* [WHAT TO PRODUCE] Look below and pull out each line with the word "changed".

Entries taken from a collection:
_ _ _ _ _ _ _
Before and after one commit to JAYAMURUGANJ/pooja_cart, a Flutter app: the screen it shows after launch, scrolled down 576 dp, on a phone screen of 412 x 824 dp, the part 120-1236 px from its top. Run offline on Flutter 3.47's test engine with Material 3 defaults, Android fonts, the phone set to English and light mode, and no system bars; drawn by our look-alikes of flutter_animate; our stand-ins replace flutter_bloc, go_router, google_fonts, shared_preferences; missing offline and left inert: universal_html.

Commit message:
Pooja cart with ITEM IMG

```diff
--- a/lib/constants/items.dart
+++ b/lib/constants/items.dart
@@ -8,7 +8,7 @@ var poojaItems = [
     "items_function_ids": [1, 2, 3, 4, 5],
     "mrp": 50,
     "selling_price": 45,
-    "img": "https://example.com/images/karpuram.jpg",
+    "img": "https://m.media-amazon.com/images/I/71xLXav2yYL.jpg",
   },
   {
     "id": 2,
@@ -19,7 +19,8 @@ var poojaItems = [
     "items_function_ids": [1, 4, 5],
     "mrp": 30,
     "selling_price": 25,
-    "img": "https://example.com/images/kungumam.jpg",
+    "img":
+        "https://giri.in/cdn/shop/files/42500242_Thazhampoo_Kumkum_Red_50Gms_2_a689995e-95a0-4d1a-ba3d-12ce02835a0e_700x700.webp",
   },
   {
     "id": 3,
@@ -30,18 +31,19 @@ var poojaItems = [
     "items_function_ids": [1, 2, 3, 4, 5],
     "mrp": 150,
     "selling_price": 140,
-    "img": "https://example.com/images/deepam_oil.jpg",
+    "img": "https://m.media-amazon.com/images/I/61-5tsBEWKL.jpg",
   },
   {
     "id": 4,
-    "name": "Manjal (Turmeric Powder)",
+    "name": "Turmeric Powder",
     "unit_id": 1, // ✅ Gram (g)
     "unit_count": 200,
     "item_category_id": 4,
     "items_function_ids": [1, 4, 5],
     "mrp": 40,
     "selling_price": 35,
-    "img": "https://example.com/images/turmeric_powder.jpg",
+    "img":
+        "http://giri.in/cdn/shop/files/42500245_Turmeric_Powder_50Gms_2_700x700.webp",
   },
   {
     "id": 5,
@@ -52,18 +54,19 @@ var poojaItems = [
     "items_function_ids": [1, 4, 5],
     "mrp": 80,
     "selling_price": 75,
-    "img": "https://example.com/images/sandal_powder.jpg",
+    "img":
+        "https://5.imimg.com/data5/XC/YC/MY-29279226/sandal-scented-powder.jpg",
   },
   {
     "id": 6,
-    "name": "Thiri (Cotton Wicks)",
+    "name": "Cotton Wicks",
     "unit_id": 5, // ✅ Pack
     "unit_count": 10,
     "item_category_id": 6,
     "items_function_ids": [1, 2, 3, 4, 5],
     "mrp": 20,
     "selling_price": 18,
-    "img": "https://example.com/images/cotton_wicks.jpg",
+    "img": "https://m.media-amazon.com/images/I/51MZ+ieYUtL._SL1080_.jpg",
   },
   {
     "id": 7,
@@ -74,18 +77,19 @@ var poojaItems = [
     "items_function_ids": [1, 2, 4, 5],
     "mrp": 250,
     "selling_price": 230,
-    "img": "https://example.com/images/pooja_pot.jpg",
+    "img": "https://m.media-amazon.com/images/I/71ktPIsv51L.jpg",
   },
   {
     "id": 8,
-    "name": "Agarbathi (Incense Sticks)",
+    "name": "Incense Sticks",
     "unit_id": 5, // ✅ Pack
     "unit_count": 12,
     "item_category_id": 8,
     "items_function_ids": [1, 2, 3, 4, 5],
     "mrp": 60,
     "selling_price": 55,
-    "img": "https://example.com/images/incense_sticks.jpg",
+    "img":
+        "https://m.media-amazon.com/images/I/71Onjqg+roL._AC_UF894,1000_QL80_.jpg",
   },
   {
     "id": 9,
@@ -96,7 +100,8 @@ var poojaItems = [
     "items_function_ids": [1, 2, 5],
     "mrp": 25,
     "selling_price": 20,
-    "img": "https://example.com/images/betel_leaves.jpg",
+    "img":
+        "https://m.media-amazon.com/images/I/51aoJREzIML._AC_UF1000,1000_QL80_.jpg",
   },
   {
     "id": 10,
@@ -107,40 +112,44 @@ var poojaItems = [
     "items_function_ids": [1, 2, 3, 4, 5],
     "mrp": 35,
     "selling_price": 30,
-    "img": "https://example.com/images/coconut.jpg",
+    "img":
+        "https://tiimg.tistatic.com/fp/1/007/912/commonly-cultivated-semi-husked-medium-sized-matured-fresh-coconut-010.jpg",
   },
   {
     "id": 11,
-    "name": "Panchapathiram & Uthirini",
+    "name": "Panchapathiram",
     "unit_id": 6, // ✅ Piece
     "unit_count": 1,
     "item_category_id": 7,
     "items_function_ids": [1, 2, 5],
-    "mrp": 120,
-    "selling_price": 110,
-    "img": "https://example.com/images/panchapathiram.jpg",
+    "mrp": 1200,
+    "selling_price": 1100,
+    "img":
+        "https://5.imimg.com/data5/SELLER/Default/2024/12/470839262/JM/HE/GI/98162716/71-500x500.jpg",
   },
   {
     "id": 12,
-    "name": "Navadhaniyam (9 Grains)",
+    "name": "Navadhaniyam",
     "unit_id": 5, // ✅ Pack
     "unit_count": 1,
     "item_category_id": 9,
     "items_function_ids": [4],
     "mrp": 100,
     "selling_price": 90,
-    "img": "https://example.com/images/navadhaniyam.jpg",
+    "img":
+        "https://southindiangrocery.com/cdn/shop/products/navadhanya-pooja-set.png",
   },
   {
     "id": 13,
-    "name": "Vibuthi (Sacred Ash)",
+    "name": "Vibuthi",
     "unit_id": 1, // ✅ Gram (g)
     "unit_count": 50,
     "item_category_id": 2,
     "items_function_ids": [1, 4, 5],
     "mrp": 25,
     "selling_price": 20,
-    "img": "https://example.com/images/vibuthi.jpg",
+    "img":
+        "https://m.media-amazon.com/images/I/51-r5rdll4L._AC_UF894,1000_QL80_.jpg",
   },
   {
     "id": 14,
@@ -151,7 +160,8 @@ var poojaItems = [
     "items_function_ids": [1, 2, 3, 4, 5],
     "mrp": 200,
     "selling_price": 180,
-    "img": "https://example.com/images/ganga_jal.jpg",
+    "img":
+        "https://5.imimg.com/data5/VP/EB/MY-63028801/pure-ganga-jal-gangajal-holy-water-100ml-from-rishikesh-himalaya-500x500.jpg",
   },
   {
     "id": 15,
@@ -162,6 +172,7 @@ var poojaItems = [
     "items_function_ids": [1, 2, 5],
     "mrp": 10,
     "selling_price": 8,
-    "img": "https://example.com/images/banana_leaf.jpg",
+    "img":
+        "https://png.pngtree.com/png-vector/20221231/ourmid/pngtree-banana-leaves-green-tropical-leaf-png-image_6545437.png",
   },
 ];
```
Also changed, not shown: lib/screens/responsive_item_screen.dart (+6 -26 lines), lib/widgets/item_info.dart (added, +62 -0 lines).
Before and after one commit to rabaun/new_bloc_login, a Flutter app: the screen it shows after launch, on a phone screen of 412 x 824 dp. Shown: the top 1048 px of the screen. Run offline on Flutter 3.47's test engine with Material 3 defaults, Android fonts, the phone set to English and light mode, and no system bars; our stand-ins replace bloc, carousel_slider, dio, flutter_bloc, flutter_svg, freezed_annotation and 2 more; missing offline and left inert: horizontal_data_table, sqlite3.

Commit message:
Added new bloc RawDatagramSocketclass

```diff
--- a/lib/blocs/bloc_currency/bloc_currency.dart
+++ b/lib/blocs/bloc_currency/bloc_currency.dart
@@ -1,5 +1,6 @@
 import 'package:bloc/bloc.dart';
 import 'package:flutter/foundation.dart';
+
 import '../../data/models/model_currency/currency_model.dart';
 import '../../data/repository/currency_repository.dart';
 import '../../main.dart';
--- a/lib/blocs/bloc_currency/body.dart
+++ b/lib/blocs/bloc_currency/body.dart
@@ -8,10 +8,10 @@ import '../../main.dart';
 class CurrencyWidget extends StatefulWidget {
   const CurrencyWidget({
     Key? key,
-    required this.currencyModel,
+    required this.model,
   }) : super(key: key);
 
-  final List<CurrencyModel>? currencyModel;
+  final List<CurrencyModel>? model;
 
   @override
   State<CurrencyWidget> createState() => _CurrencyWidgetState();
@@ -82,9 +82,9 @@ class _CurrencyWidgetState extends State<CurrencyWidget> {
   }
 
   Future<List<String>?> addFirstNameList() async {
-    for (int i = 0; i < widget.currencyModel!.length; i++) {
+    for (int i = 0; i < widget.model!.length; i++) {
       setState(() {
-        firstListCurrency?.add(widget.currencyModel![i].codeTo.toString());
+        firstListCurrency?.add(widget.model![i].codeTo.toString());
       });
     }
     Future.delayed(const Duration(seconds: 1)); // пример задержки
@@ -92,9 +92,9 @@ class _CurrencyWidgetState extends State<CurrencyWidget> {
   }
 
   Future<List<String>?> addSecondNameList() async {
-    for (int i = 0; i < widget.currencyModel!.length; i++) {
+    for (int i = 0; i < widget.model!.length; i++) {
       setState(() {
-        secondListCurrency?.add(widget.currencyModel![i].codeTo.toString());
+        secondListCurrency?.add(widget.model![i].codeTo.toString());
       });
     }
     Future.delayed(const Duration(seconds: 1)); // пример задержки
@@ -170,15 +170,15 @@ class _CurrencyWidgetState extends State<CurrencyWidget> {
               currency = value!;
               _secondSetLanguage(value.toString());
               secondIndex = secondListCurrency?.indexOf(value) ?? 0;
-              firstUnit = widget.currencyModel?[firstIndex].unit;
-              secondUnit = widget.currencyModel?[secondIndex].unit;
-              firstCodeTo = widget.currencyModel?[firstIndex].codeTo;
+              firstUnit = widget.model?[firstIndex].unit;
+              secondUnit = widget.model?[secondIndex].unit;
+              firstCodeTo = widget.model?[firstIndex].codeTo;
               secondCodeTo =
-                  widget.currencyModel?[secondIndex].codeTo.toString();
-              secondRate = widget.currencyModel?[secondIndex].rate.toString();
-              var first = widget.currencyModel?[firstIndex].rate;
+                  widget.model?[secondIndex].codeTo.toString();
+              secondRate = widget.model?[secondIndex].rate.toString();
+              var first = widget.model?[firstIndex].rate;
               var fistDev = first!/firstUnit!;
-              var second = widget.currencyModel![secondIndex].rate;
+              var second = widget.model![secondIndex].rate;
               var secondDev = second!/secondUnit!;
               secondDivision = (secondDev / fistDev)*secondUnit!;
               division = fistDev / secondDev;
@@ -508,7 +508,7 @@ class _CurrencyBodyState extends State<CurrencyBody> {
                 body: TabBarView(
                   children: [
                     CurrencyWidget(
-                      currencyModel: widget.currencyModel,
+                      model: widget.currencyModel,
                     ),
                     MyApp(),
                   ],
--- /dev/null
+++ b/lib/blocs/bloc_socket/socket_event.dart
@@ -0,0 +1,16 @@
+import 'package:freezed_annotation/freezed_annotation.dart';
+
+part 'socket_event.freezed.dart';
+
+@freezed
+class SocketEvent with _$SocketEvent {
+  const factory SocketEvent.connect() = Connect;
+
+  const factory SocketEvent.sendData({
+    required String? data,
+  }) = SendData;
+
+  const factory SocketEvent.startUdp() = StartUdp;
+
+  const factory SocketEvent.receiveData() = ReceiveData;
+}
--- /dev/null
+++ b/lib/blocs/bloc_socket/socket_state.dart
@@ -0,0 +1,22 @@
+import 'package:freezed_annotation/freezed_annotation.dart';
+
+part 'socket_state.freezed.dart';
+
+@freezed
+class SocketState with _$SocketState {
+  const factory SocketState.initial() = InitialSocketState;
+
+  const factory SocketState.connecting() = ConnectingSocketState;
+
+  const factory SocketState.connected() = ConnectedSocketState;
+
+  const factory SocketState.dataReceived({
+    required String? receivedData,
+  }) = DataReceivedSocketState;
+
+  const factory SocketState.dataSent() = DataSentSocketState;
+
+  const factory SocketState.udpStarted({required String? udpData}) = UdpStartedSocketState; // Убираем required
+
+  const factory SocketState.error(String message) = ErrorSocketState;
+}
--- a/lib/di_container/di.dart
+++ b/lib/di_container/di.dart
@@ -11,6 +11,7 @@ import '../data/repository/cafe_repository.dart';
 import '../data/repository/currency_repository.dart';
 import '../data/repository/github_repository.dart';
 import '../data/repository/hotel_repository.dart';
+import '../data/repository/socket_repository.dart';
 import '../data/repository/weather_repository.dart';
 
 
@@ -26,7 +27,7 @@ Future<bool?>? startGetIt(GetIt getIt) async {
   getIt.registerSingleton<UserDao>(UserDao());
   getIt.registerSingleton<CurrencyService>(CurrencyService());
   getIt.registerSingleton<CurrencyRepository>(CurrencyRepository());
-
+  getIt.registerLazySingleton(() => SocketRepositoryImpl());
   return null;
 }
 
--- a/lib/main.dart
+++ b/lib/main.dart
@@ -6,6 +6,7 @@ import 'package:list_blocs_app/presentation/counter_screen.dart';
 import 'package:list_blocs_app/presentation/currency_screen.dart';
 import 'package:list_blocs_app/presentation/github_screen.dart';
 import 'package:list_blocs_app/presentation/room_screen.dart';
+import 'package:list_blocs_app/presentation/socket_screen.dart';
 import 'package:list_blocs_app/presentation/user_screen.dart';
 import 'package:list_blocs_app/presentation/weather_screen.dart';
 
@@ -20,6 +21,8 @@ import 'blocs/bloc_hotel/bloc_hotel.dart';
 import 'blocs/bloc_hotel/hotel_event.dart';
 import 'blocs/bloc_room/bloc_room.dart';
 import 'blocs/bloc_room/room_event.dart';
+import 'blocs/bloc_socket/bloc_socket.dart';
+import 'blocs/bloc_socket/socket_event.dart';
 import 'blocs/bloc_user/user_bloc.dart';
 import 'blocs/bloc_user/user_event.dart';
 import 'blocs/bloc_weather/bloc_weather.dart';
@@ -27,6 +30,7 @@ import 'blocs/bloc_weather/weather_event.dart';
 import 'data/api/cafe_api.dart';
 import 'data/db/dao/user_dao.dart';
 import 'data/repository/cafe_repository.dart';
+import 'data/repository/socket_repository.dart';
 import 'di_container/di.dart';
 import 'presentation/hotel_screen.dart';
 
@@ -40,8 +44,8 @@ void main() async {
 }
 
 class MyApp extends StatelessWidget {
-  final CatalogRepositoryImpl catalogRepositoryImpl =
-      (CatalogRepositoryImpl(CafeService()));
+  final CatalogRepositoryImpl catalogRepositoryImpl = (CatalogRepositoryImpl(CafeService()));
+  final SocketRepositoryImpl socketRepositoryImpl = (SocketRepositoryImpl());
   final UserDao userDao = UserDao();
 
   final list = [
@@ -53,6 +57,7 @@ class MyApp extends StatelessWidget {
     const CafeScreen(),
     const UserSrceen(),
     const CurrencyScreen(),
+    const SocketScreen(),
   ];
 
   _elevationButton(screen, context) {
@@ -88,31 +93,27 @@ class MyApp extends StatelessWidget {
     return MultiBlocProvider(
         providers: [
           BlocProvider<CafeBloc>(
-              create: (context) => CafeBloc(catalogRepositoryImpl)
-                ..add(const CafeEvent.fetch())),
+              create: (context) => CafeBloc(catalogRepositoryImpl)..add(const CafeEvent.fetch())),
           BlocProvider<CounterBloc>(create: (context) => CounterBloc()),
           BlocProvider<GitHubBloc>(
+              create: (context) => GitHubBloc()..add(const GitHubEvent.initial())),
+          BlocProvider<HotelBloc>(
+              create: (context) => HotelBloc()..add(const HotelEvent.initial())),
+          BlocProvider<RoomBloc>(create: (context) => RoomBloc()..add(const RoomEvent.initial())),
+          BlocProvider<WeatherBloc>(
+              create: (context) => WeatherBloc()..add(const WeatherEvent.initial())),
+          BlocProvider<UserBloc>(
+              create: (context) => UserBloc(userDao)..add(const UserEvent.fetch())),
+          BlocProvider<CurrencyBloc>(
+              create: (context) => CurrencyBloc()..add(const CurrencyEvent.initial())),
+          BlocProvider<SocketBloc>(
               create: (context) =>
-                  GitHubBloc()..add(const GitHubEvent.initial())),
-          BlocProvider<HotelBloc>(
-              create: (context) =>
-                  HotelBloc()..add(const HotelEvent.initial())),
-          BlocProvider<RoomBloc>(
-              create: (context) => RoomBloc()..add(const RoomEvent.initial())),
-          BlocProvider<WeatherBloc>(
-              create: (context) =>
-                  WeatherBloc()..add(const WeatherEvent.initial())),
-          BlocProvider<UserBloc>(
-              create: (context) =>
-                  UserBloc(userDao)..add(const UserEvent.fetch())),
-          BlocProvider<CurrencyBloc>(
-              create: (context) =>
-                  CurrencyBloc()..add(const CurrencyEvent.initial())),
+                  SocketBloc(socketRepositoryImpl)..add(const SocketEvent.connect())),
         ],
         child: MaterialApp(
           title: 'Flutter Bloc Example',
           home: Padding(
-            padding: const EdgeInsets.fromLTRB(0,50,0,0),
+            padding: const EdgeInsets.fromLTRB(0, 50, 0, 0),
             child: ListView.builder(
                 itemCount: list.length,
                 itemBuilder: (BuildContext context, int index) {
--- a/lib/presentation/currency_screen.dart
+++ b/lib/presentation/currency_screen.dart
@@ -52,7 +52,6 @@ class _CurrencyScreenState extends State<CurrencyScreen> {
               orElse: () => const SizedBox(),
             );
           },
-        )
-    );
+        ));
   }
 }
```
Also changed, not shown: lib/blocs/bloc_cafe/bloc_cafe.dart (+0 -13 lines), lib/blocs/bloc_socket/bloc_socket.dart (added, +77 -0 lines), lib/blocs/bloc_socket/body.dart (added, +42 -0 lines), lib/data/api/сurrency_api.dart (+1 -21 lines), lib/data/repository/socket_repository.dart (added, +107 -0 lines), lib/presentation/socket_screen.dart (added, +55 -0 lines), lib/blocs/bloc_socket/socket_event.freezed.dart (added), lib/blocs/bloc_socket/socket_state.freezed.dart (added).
_ _ _ _ _ _ _
* [ANSWER TO THE EXERCISE]
Also changed, not shown: lib/screens/responsive_item_screen.dart (+6 -26 lines), lib/widgets/item_info.dart (added, +62 -0 lines).
Also changed, not shown: lib/blocs/bloc_cafe/bloc_cafe.dart (+0 -13 lines), lib/blocs/bloc_socket/bloc_socket.dart (added, +77 -0 lines), lib/blocs/bloc_socket/body.dart (added, +42 -0 lines), lib/data/api/сurrency_api.dart (+1 -21 lines), lib/data/repository/socket_repository.dart (added, +107 -0 lines), lib/presentation/socket_screen.dart (added, +55 -0 lines), lib/blocs/bloc_socket/socket_event.freezed.dart (added), lib/blocs/bloc_socket/socket_state.freezed.dart (added).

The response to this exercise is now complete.